First-Ever Maryland Civic Health Index Released
The Mannakee Circle Group is pleased to announce the release of the first-ever Maryland Civic Health Index. This report was developed as a partnership between The Mannakee Circle Group, the Maryland Commission on Civic Literacy, Common Cause Maryland, and the National Conference on Citizenship. It was funded in part by the Center for Civic Education.
Mannakee President Brad Rourke was lead author of the report.
The report is available from NCoC here.
The Civic Health Index is developed using data from the U.S. Census, and is mandated by the Edward M. Kennedy Serve America Act of 2009. The National Conference on Citizenship developed a national report, and partnered with a variety of local organizations in developing a number of state and local reports.
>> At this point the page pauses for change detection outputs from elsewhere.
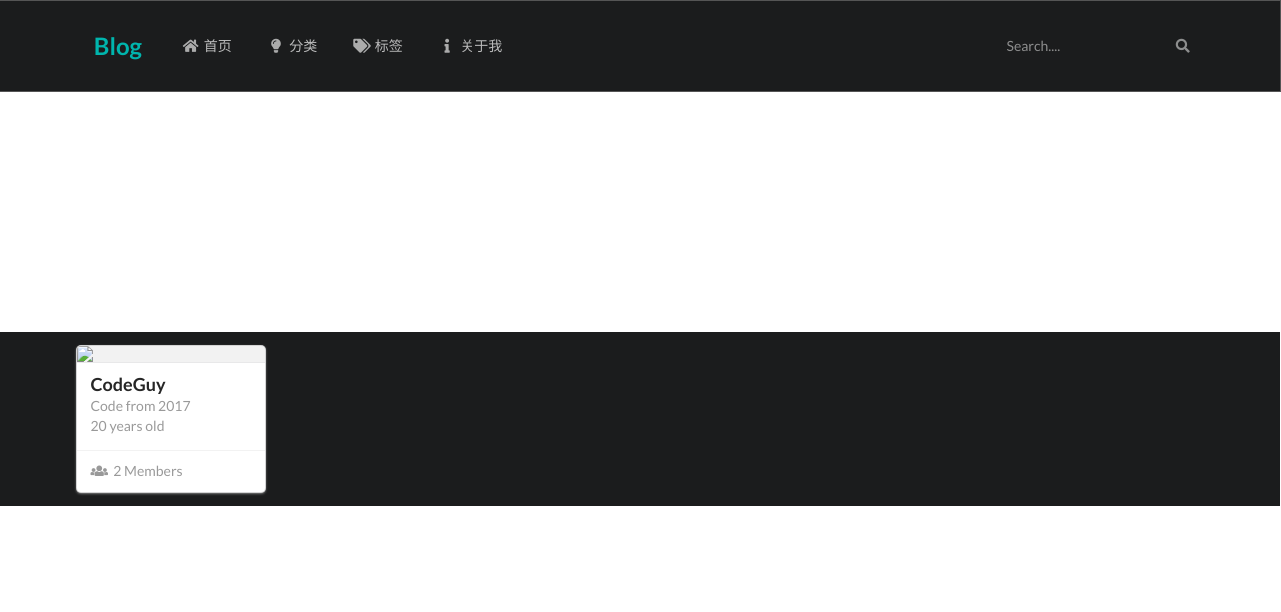
Repository: GOGOHQ/myblog
Page: index.html
The author's editor kept a copy of each file at every save. The page is drawn from the files as they stood at one save, then again after the next save.
The browser window is 1280 px wide. The page is 1281 px wide, so the pictures cover 1281 px, including what lies to the right of the window. The pictures show the whole page.
Some web libraries are served in a nearby version.

Above is the page before, as saved 2020-01-16 15:03:27.
Not found: static/images/avatar.jpg

After the next save:
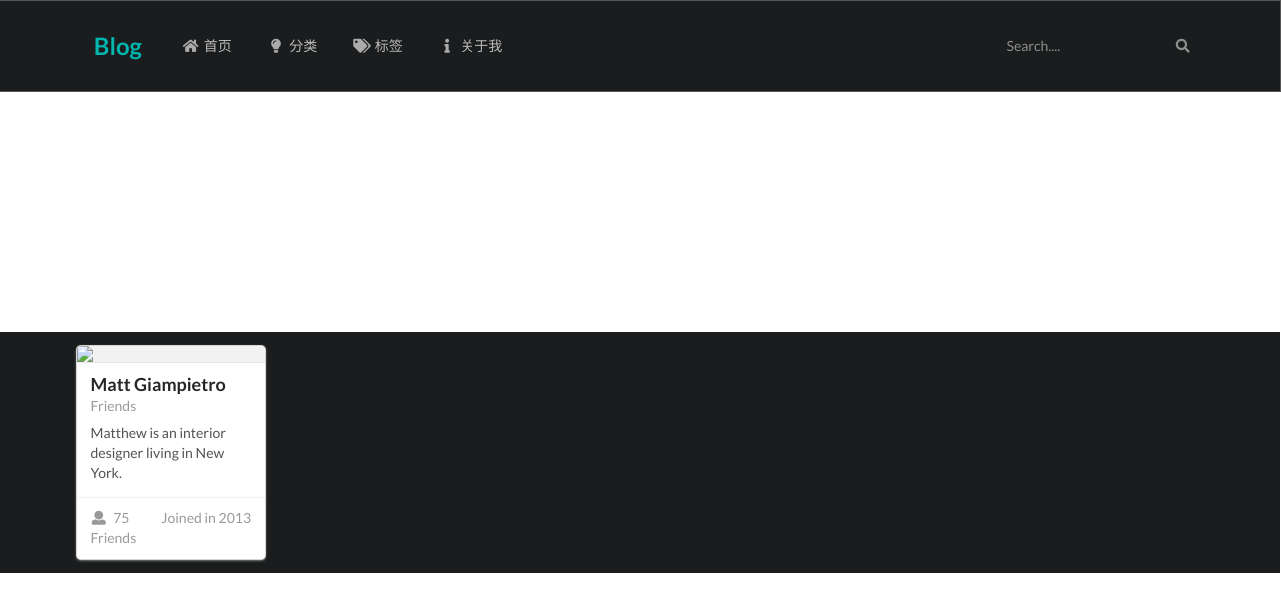
Not found: images/avatar2/large/matthew.png
Saved 46 s later.
--- a/index.html
+++ b/index.html
@@ -41,38 +41,34 @@
             <div class="three wide column">
                 <div class="ui special cards">
                     <div class="card">
-                        <div class="blurring dimmable image">
-                            <div class="ui dimmer">
-                                <div class="content">
-                                    <div class="center">
-                                        <div class="ui inverted button">Add Friend</div>
-                                    </div>
-                                </div>
-                            </div>
-                            <img src="static/images/avatar.jpg">
+                        <div class="image">
+                            <img src="../images/avatar2/large/matthew.png">
                         </div>
                         <div class="content">
-                            <a class="header">CodeGuy</a>
+                            <div class="header">Matt Giampietro</div>
                             <div class="meta">
-                                <span class="date">Code from 2017</span>
+                                <a>Friends</a>
                             </div>
-                            <div class="meta">
-                                <span class="date">20 years old</span>
+                            <div class="description">
+                                Matthew is an interior designer living in New York.
                             </div>
                         </div>
                         <div class="extra content">
-                            <a>
-                                <i class="users icon"></i> 2 Members
-                            </a>
+                                <span class="right floated">
+                                Joined in 2013
+                              </span>
+                            <span>
+                                <i class="user icon"></i>
+                                75 Friends
+                              </span>
                         </div>
                     </div>
                 </div>
+                <div class="three wide column"></div>
+                <div class="three wide column"></div>
+                <div class="seven wide column"></div>
             </div>
-            <div class="three wide column"></div>
-            <div class="three wide column"></div>
-            <div class="seven wide column"></div>
         </div>
-    </div>
 </footer>
 </body>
CIRCLE did the core data analysis and we are deeply indebted to them.
In addition to the census data, the Maryland partners convened a number of community conversations throughout the state and culminated this listening effort with a Civic Literacy Summit held on October 23 where workgroups made recommendations for moving forward.
From the press release:
The first-ever look at Maryland’s civic health – how state residents work together for the common good -- shows a Free State that fared above average in each of nine major indicators evaluated, but that fared lower than researchers anticipated due to the state’s higher-than-average median income, strong education systems and location.
The Maryland Civic Health Index looked at volunteerism, social connections, voting habits and political engagement, among other indicators. Perhaps not surprisingly given its proximity to the nation’s capital, the civic health indicator Maryland scored highest on was talking politics. Nearly 46 percent reported talking about politics with family and friends, higher than the national average of about 39 percent, and 5th highest among all states. The state’s weakest indicator of civic health was the frequency with which Marylanders dine at night with family. About 87 percent of Marylanders said they eat dinner at least a few times a week with family or other household members, lower than the national average of 89 percent, and 47th overall.
Other results show:
Nearly 30 percent of Marylanders are involved in volunteerism, a participation rate of about 3 percent higher than the national average of 26.8 percent and 23rd overall.
About 9 percent work with neighbors, slightly higher than the national average and 26th overall.
More than 68 percent of Marylanders voted in the 2008 presidential election, compared to the national average of nearly 64 percent, 11th overall among states. The voting registration rate in Maryland was even higher for that same election, with about 74 percent of residents registered to vote, compared to 71 percent of the national average and 18th overall.
About 16.6 percent exchanged favors with a neighbor, slightly higher than the national average and 27th among all states.
Some 28 percent engaged in one or more non-electoral political acts, higher than the national average of 26.3 percent and 24th overall.
About 40 percent of Marylanders belong to a group, compared to the national average of 35 percent and 15th overall.